A common theme in the world of communication is ‘simplicity’. You know, making complicated stuff simpler so it’s more easily digested.
But, while simplicity is a prerequisite of effective communication, alone it’s not enough.
We’re not simply (there it is again) in the business of making things more easy to digest, after all.
Marcus Wareing doesn’t just fillet, scale and cook the reassuringly expensive halibut you ordered. He adds a sprinkle of magic (or maybe saffron) to make it not just digestible but downright delicious.
It’s the difference between a cook and a chef. Or a copy editor and a copywriter. Or even an average agency and a good agency.
Just to clarify my butter, the difference I’m talking about is the addition of an idea.

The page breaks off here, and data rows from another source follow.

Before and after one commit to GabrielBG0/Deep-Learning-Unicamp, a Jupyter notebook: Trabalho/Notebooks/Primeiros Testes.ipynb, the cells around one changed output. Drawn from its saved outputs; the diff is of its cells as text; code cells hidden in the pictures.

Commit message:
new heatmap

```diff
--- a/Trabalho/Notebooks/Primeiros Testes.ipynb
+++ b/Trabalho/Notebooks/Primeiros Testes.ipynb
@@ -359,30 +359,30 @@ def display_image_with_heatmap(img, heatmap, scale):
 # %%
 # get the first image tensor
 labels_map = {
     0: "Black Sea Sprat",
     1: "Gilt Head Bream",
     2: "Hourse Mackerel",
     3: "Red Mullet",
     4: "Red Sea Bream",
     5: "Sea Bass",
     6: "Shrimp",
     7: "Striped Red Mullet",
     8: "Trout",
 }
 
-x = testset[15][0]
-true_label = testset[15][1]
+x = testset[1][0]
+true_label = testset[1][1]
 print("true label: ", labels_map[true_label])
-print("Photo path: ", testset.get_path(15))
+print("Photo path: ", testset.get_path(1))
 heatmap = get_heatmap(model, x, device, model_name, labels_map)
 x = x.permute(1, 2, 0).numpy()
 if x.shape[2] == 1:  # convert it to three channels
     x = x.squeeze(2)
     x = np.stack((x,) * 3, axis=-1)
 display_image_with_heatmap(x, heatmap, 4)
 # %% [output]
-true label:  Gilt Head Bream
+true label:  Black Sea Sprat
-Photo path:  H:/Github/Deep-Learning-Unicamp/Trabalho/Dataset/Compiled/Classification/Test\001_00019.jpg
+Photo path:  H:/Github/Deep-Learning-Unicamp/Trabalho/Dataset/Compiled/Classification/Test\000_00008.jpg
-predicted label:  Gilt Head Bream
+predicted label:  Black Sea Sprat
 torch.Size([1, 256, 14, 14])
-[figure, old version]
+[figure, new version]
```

By which I mean the thing that unites and ignites whatever information you’re trying to convey. That changes a disparate set of messages into a logical, compelling story. That provokes interest rather than merely avoids disinterest.
It might be a memorable strapline. It might be a distinctive visual treatment. It might be a clever way of using the media. It might be an animal metaphor, a reference to an old 70s TV show, or a gorilla playing the drums.
Whatever it is, once you’ve got it, everything else falls into place.
Take my own day-to-day job: copywriting. It actually involves a surprisingly small amount of actual writing. Or, rather, writing copy takes up a disproportionately small amount of my time compared to sitting in a room talking in ever decreasing circles about the idea.
Because, once we’ve got the idea, the execution itself is relatively straightforward. Not easy. But more straightforward – in the same way that reaching the South Pole is more straightforward than reaching the South Pole without a compass.
Simple communication is good communication. But only an idea can make it great.